Here is the map of the Rudston area made at around 1840. I have highlighted the various earthworks in red. These long banks fo earth erected in prehistoric times are known as cursuses (singular: cursus). The antiquarians of a couple of centuries ago fancied them as race tracks, no doubt influenced by classical educations where the greeeks would hold games invoving races for special occassions.

The truth is that cursuses remain one of the most mysterious of prehistoric remains. Even stone circles have had some light shed on them in terms of their relationship to burials, rituals and observing the movement of heavenly bodies. These long bamks of earth however are still an enigma. Any thought that they may be associated with ley lines or even with observing the sun or moon seem unjustifiable as no known cursus anywhere in the country is straight. They are all quite perceptibly crooked.
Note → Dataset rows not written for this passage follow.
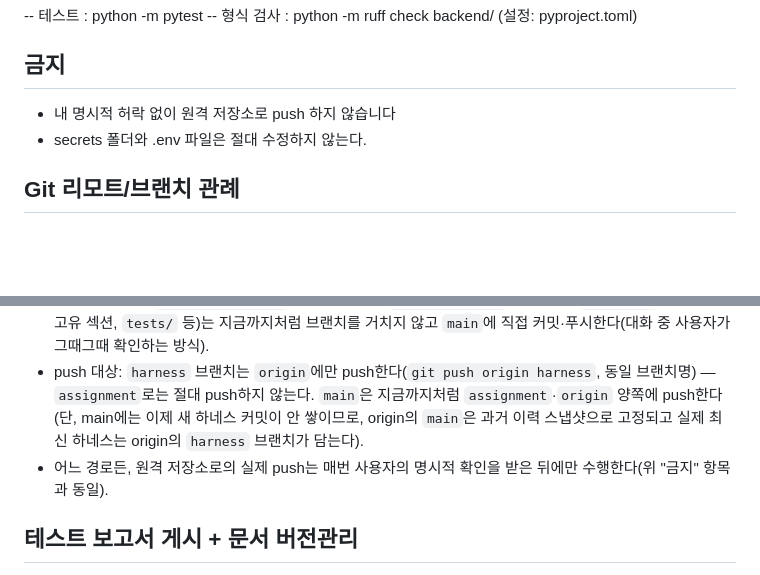
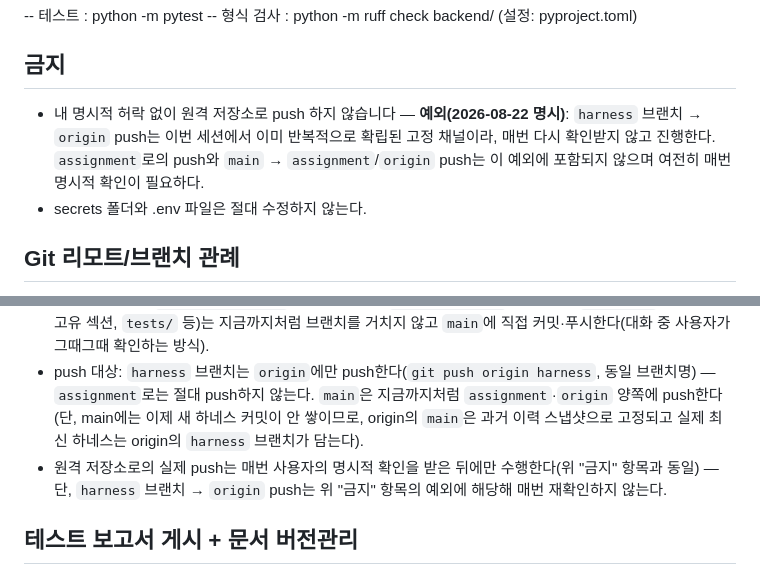
Before and after one commit to hopepunk0330/big_data_study_PJ_02_web_phonebook2, a Markdown page: CLAUDE.md, 2 parts joined by grey strips. Drawn GitHub-style; blank space fills up the shorter version.

Commit message:
fix: harness-auditor 80차 발견 정정 — harness→origin push 예외를 CLAUDE.md에 공식화
karpathy_skills.md의 fork 체인 서술이 CLAUDE.md "금지" 절의 절대
표현("어느 경로든", "매번")과 정면충돌했다 — 실제로는 이번 세션 내내
harness 브랜치→origin push를 매번 재확인 없이 진행해온 것이 사실상의
관례였으므로, 사용자 확인을 거쳐 이를 "금지" 항목의 명시적 예외로
공식화한다. assignment·main→assignment/origin push는 계속 매번 확인 필요.

```diff
--- a/CLAUDE.md
+++ b/CLAUDE.md
@@ -13,7 +13,7 @@
 -- 형식 검사 : python -m ruff check backend/ (설정: pyproject.toml)
 
 ## 금지
-- 내 명시적 허락 없이 원격 저장소로 push 하지 않습니다
+- 내 명시적 허락 없이 원격 저장소로 push 하지 않습니다 — **예외(2026-08-22 명시)**: `harness` 브랜치 → `origin` push는 이번 세션에서 이미 반복적으로 확립된 고정 채널이라, 매번 다시 확인받지 않고 진행한다. `assignment`로의 push와 `main` → `assignment`/`origin` push는 이 예외에 포함되지 않으며 여전히 매번 명시적 확인이 필요하다.
 - secrets 폴더와 .env 파일은 절대 수정하지 않는다.
 
 ## Git 리모트/브랜치 관례
@@ -22,7 +22,7 @@
 - **하네스 정의(`.claude/agents/**`·`docs/harness/**`, `reset-checklist.md` A그룹 전체)는 `main`이 아니라 전용 `harness` 브랜치에만 커밋한다**(2026-08-20 신설 — 이전엔 main에 직접 커밋했으나, main은 assignment가 최종적으로 받는 과제 제출 브랜치라 하네스가 섞이면 안 됨). `harness` 브랜치는 별도 worktree 폴더에서만 편집·커밋하는 독립 트랙이다(`main` 폴더 자체에서 checkout으로 오가지 않는다 — 자세한 건 `git-workflow.md` 1-1번). **2026-08-22부터 `main`은 이 경로들을 `.gitignore`로 아예 추적하지 않는다** — 기존에 커밋돼 있던 것도 `git rm --cached`로 인덱스에서 뺐다(파일 자체는 harness 브랜치 동기화로 디스크에 최신 상태로 남아 Claude Code가 계속 읽는다). 과거 커밋 이력 자체(assignment/origin의 main에 이미 들어간 하네스 커밋)를 소급 제거하는 건 별도 작업(`git filter-repo`)이라 사용자가 명시적으로 요청할 때만 진행한다. 상세 절차는 `docs/harness/git-workflow.md` 참고.
 - 그 외(기획 문서 `docs/planning/**`, 디자인 산출물 `docs/design/**`, 루트/팀별 `CLAUDE.md`의 프로젝트 고유 섹션, `tests/` 등)는 지금까지처럼 브랜치를 거치지 않고 `main`에 직접 커밋·푸시한다(대화 중 사용자가 그때그때 확인하는 방식).
 - push 대상: `harness` 브랜치는 `origin`에만 push한다(`git push origin harness`, 동일 브랜치명) — `assignment`로는 절대 push하지 않는다. `main`은 지금까지처럼 `assignment`·`origin` 양쪽에 push한다(단, main에는 이제 새 하네스 커밋이 안 쌓이므로, origin의 `main`은 과거 이력 스냅샷으로 고정되고 실제 최신 하네스는 origin의 `harness` 브랜치가 담는다).
-- 어느 경로든, 원격 저장소로의 실제 push는 매번 사용자의 명시적 확인을 받은 뒤에만 수행한다(위 "금지" 항목과 동일).
+- 원격 저장소로의 실제 push는 매번 사용자의 명시적 확인을 받은 뒤에만 수행한다(위 "금지" 항목과 동일) — 단, `harness` 브랜치 → `origin` push는 위 "금지" 항목의 예외에 해당해 매번 재확인하지 않는다.
 
 ## 테스트 보고서 게시 + 문서 버전관리
 - `docs/test-reports/`의 단위/통합 테스트 보고서를 갱신할 때마다, 아래 두 Notion 페이지에도 최신 내용을 반영한다(본문을 매번 최신 내용으로 덮어쓴다 — `docs/harness/notion-workflow.md`의 "기존 콘텐츠 절대 편집 금지" 원칙과는 무관한 이 프로젝트만의 별도 관례다, 2026-08-20 명시):
```
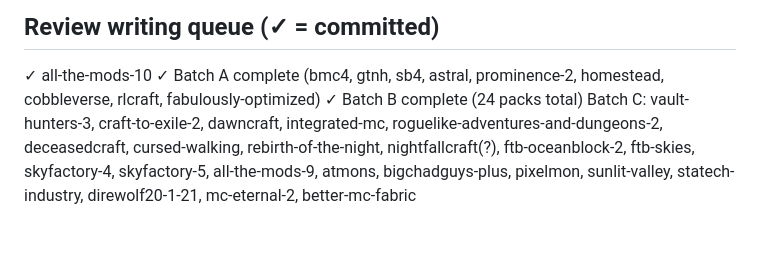
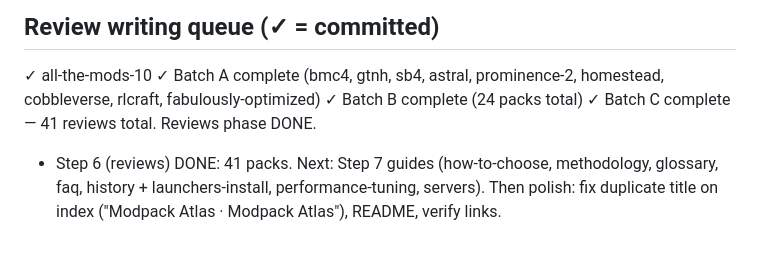
Before and after one commit to gorg667/modpacks-research, a Markdown page: PROGRESS.md, the part around the change. Rendered like a GitHub page.

Commit message:
progress: reviews done

```diff
--- a/PROGRESS.md
+++ b/PROGRESS.md
@@ -56,4 +56,5 @@ Kitchen-sink/tech: All the Mods 9 / ATM9: To the Sky / ATM10, FTB Skies, FTB Sto
 ✓ all-the-mods-10
 ✓ Batch A complete (bmc4, gtnh, sb4, astral, prominence-2, homestead, cobbleverse, rlcraft, fabulously-optimized)
 ✓ Batch B complete (24 packs total)
-Batch C: vault-hunters-3, craft-to-exile-2, dawncraft, integrated-mc, roguelike-adventures-and-dungeons-2, deceasedcraft, cursed-walking, rebirth-of-the-night, nightfallcraft(?), ftb-oceanblock-2, ftb-skies, skyfactory-4, skyfactory-5, all-the-mods-9, atmons, bigchadguys-plus, pixelmon, sunlit-valley, statech-industry, direwolf20-1-21, mc-eternal-2, better-mc-fabric
+✓ Batch C complete — 41 reviews total. Reviews phase DONE.
+- Step 6 (reviews) DONE: 41 packs. Next: Step 7 guides (how-to-choose, methodology, glossary, faq, history + launchers-install, performance-tuning, servers). Then polish: fix duplicate title on index ("Modpack Atlas · Modpack Atlas"), README, verify links.
```
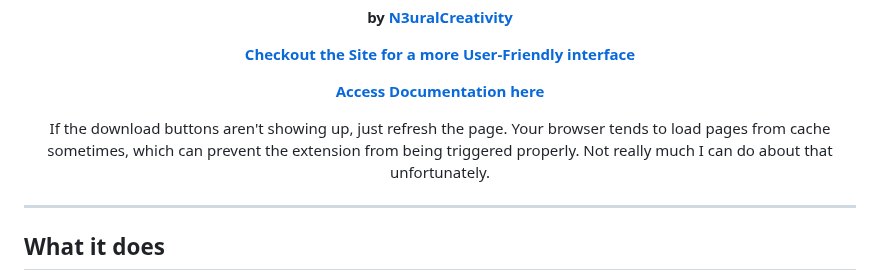
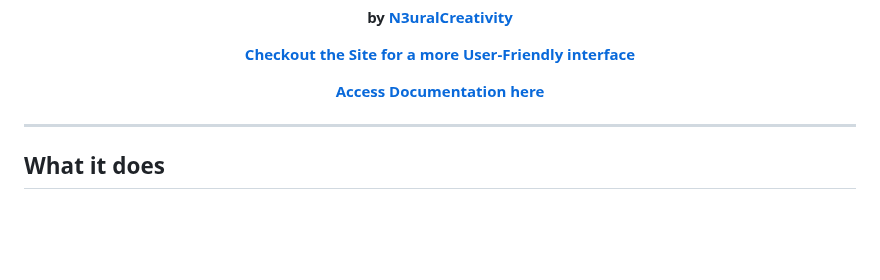
Before and after one commit to N3uralCreativity/comix-downloader, a Markdown page: README.md, the part around the change. Drawn GitHub-style; blank space fills up the shorter version.

```diff
--- a/README.md
+++ b/README.md
@@ -19,9 +19,6 @@
 **[Checkout the Site for a more User-Friendly interface](https://n3uralcreativity.top/comix-downloader/)**
 
 **[Access Documentation here](https://n3uralcreativity.top/comix-downloader/Documentation.html)**
-
-
-If the download buttons aren't showing up, just refresh the page. Your browser tends to load pages from cache sometimes, which can prevent the extension from being triggered properly. Not really much I can do about that unfortunately.
 
 
 
```
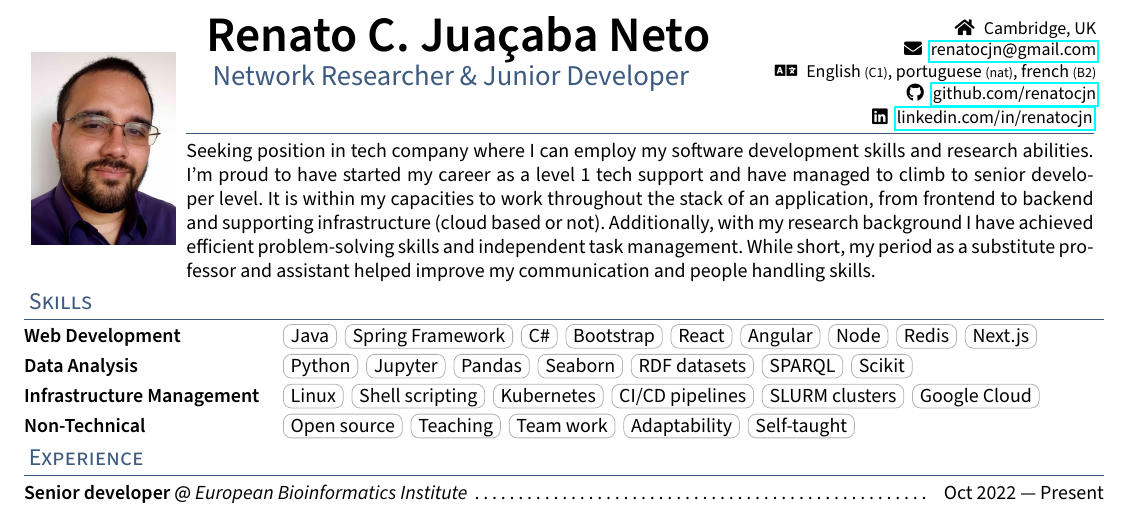
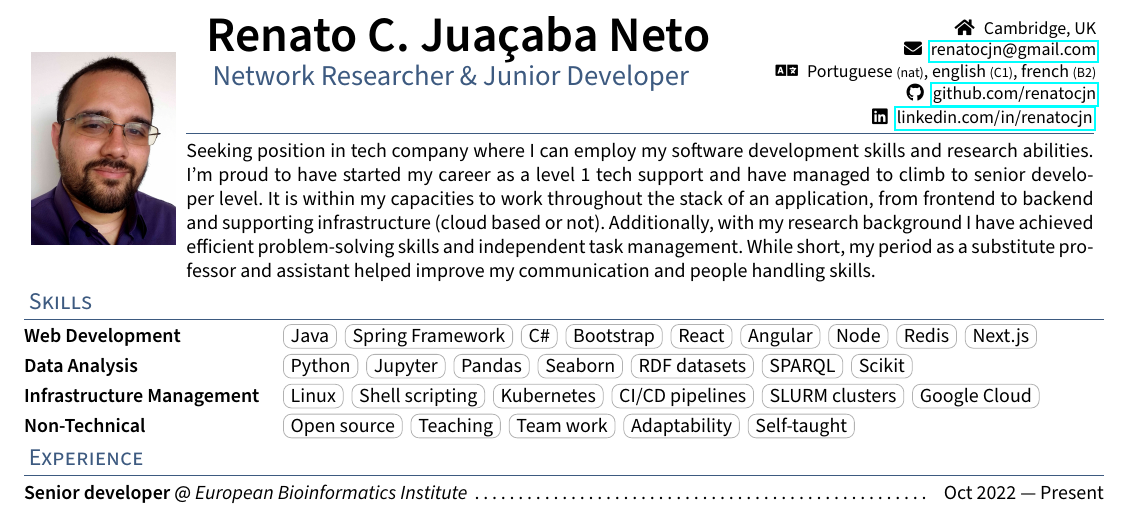
Before and after one commit to renatocjn/mycv, a LaTeX CV (resume.tex): part of page 1 of 2, cut so that both start at the same text. Compiled offline with pdfLaTeX.

Commit message:
More adjustments & repo cleanup

```diff
--- a/resume.tex
+++ b/resume.tex
@@ -76,8 +76,8 @@
 }
 \def\address{Cambridge, UK}
 \def\languages{% Languages spoken
-\en{English {\scriptsize (C1)}, portuguese {\scriptsize (nat)}, french {\scriptsize (B2)}}
-\fr{Anglais{\scriptsize (C1)}, portugais {\scriptsize (mat)}, français {\scriptsize (B2)}}
+\en{Portuguese {\scriptsize (nat)}, english {\scriptsize (C1)}, french {\scriptsize (B2)}}
+\fr{Portugais {\scriptsize (mat)}, anglais{\scriptsize (C1)}, français {\scriptsize (B2)}}
 }
 
 
```
Also changed, not shown: .github/workflows/update-pdfs.yml (+0 -1 lines), README.md, 2 other files.
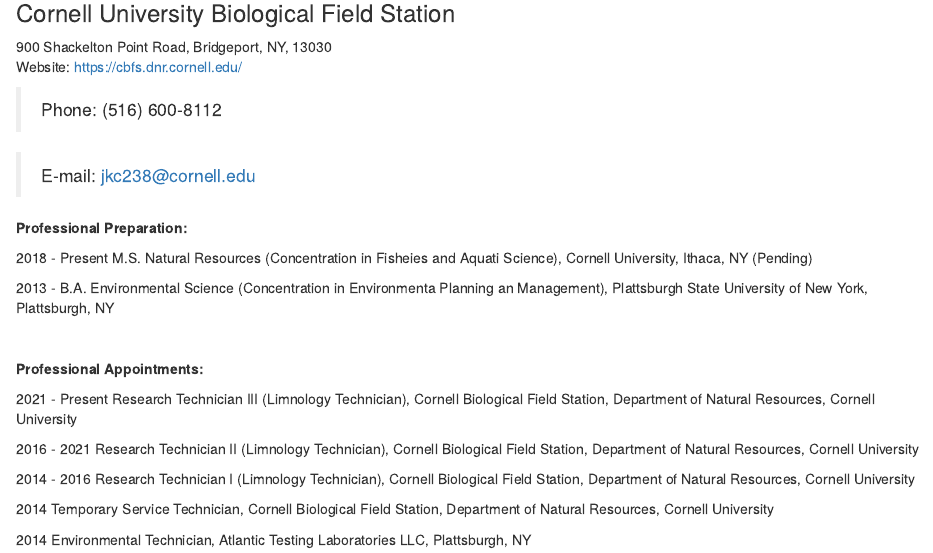
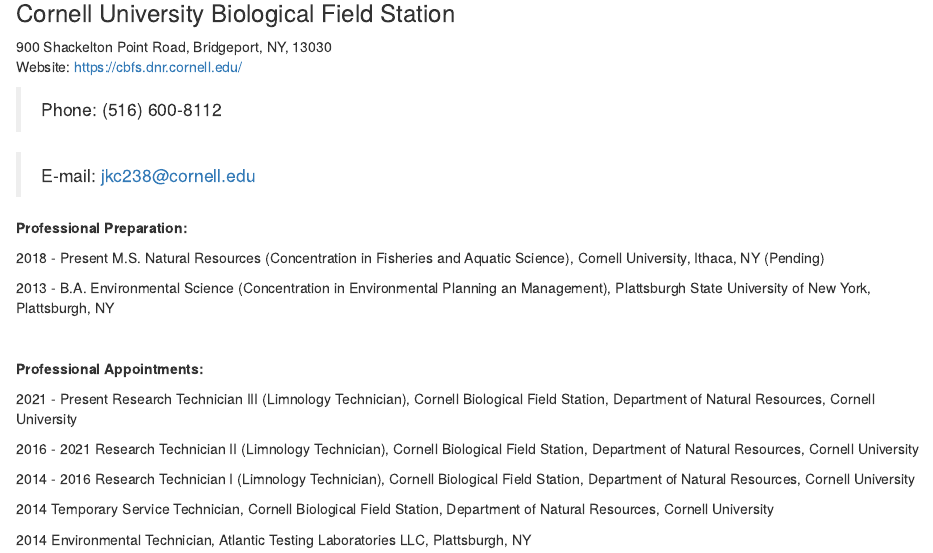
Before and after one commit to joeconnolly/cv-joeconnolly, an R Markdown document (cv-joeconnolly.Rmd): the page in a window 1100 px wide, from 80 px down. Rendered offline with R 4.5, knitr and Pandoc, with nearby package versions.

Commit message:
proofread - fixed typos

```diff
--- a/cv-joeconnolly.Rmd
+++ b/cv-joeconnolly.Rmd
@@ -26,9 +26,9 @@
 
 **Professional Preparation:**
 
-2018 - Present M.S. Natural Resources (Concentration in Fisheies and Aquati Science), Cornell University, Ithaca, NY (Pending)
+2018 - Present M.S. Natural Resources (Concentration in Fisheries and Aquatic Science), Cornell University, Ithaca, NY (Pending)
 
-2013 - B.A. Environmental Science (Concentration in Environmenta Planning an Management), Plattsburgh State University of New York, Plattsburgh, NY
+2013 - B.A. Environmental Science (Concentration in Environmental Planning an Management), Plattsburgh State University of New York, Plattsburgh, NY
 
 <br>
 
```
An 1840s map of the area around Rudston.

The strange earthwork marked in the centre of the map near Tuft Hill, is the termination of a long cursus which follows, and crosses the modern road up toward Rudston. It can be barely made out from the field if you park by the side of the road and stare hard. There is an excellent aerial photograph of that cursus in "Bronze Age Britain" by Michael Parker Pearson (an excellent book for an oversight of neolithioc and bronze age life).